_WORK REQUEST_
Below are records; count the lines among them that include the string "SimpleBar", and state only the number.

_SUPPLIED MATERIAL_
# # # # #

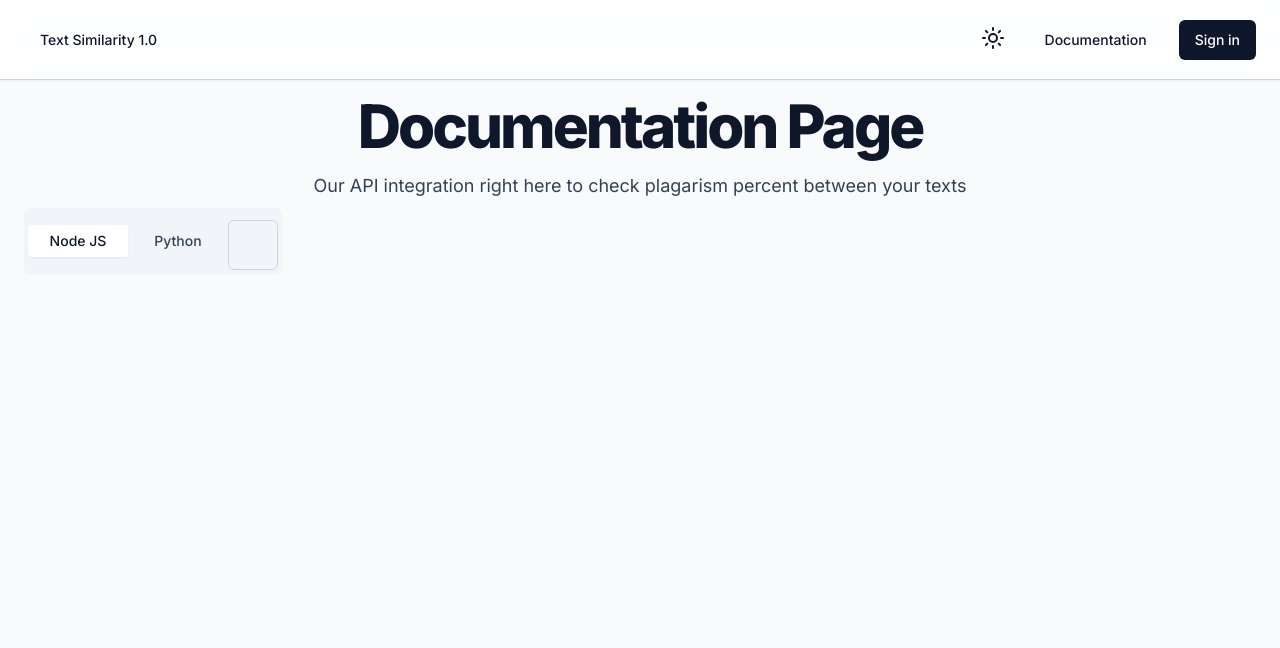
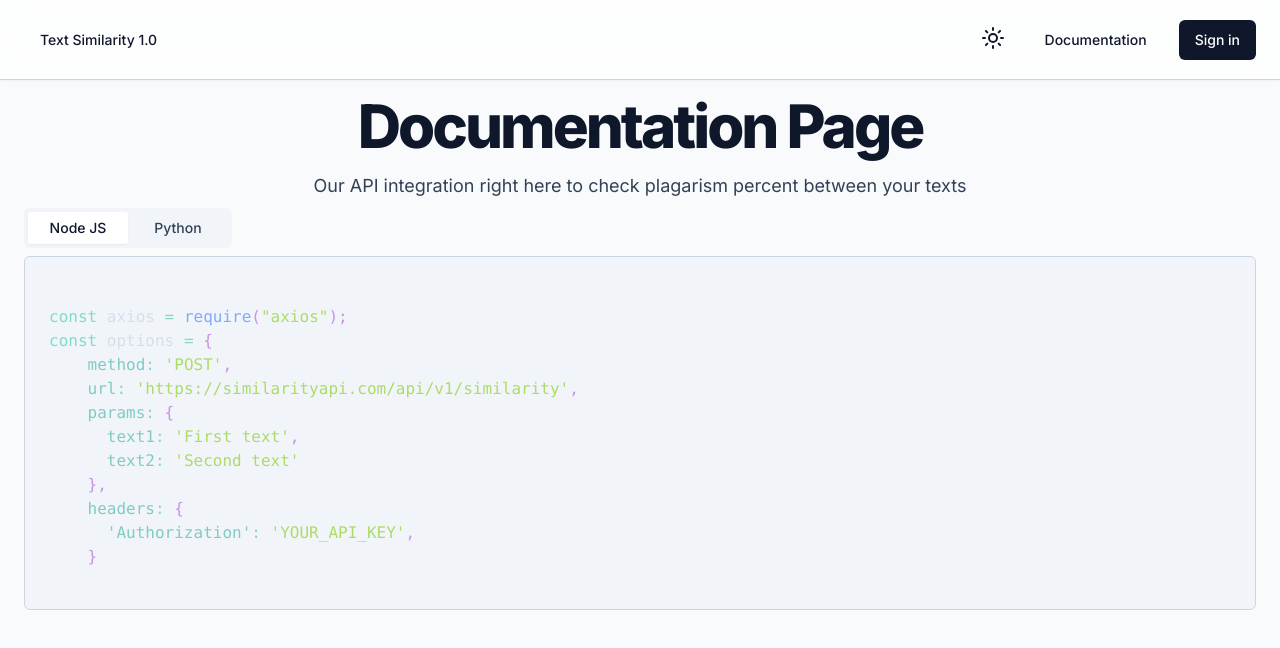
Before and after one commit to 0xKaizendev/similarity-api, a Next.js app: page /documentation in a window 1280 px wide. Shown: the top 648 px of the page. Built offline with nearby package versions, Linux system fonts and the light colour scheme; no server answers.

Commit message:
feat: documentation-code nodejs and python & code tabs finalization

```diff
--- a/src/components/DocumentationTabs.tsx
+++ b/src/components/DocumentationTabs.tsx
@@ -2,6 +2,8 @@
 import { FC } from "react";
 import { Tabs, TabsList, TabsTrigger, TabsContent } from "@/ui/Tabs";
 import SimpleBar from 'simplebar-react'
+import  Code  from "@/components/Code";
+import { nodejs, python } from "@/helpers/documentation-code";
 interface DocumentationProps {
 
 }
@@ -16,15 +18,18 @@ const DocumentationTabs: FC<DocumentationProps> = () => {
                 <TabsTrigger value="python">
                     Python
                 </TabsTrigger>
+            </TabsList>
 
                 <TabsContent value='nodejs'>
                     {/*<SimpleBar></SimpleBar>*/}
+
+                    <Code language="javascript" code={nodejs} animated={true} animationDelay={200} show />
                 </TabsContent>
 
                 <TabsContent value='python'>
+                    <Code language="python" code={python} animated={true} animationDelay={150} show/>
+                </TabsContent>
 
-                </TabsContent>
-            </TabsList>
         </Tabs>
      );
 }
--- /dev/null
+++ b/src/helpers/documentation-code.ts
@@ -0,0 +1,42 @@
+export const nodejs = `
+const axios = require("axios");
+const options = {
+    method: 'POST',
+    url: 'https://similarityapi.com/api/v1/similarity',
+    params: {
+      text1: 'First text',
+      text2: 'Second text'
+    },
+    headers: {
+      'Authorization': 'YOUR_API_KEY',
+    }
+  };
+
+axios.request(options).then(function (response) {
+    console.log(response.data);
+}).catch(function (error) {
+    console.error(error);
+});
+`
+
+
+export const python= `
+import requests
+url = 'https://similarityapi.com/api/v1/similarity'
+api_key = 'YOUR_API_KEY'
+text1 = 'First text'
+text2 = 'Second text'
+headers = {
+    'Authorization': api_key
+}
+payload = {
+    'text1': text1,
+    'text2': text2
+}
+response = requests.post(url, headers=headers, json=payload)
+if response.status_code == 200:
+    data = response.json()
+    print(data)
+else:
+    print(f'Request failed with status code {response.status_code}')
+`
```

# # # # #

_TASK OUTPUT_
2